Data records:
- Opening Delimiter -

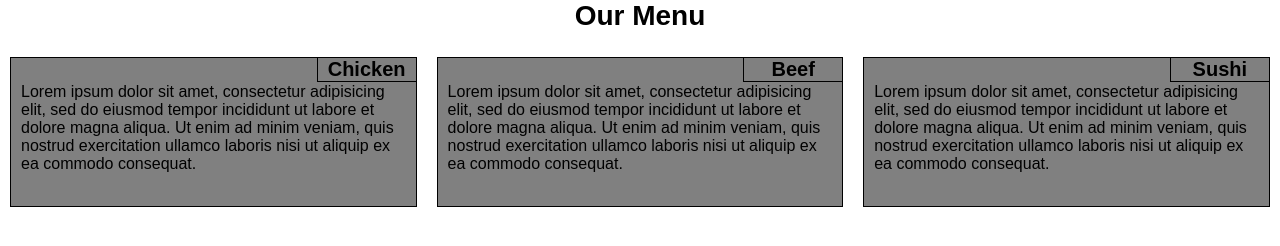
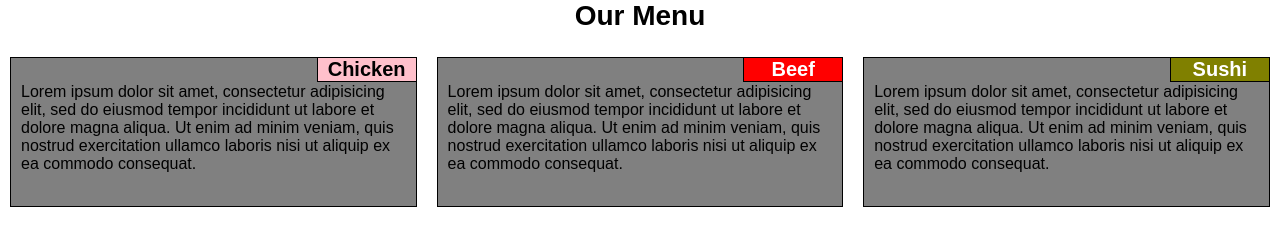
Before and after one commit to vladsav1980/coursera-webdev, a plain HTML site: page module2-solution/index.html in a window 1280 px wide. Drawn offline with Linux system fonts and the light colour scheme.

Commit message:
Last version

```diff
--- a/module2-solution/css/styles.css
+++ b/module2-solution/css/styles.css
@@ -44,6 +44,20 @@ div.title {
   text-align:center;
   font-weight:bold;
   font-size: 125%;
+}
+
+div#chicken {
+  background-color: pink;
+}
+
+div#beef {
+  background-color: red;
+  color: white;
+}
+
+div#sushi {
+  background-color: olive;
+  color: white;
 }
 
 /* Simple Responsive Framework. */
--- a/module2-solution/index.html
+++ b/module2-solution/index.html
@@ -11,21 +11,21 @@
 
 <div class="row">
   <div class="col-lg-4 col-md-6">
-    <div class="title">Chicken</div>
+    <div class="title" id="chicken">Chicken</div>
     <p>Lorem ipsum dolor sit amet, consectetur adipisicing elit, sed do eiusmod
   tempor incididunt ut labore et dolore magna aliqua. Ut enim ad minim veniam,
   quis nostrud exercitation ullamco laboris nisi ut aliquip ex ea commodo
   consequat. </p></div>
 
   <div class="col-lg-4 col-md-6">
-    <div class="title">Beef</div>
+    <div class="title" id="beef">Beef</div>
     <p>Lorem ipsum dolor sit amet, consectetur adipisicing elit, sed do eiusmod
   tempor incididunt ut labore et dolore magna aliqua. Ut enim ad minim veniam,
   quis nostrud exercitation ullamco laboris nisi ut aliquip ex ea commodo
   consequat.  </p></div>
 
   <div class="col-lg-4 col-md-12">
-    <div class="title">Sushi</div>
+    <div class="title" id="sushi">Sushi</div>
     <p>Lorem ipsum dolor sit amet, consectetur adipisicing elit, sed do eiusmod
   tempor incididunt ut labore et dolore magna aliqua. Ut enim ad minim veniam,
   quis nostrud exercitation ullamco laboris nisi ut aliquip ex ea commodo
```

- Closing Delimiter -

__WORK ITEM__: Looking at the data above, show all lines where the word "class" occurs.

__RESPONSE BELOW__:
 <div class="row">
   <div class="col-lg-4 col-md-6">
-    <div class="title">Chicken</div>
+    <div class="title" id="chicken">Chicken</div>
   <div class="col-lg-4 col-md-6">
-    <div class="title">Beef</div>
+    <div class="title" id="beef">Beef</div>
   <div class="col-lg-4 col-md-12">
-    <div class="title">Sushi</div>
+    <div class="title" id="sushi">Sushi</div>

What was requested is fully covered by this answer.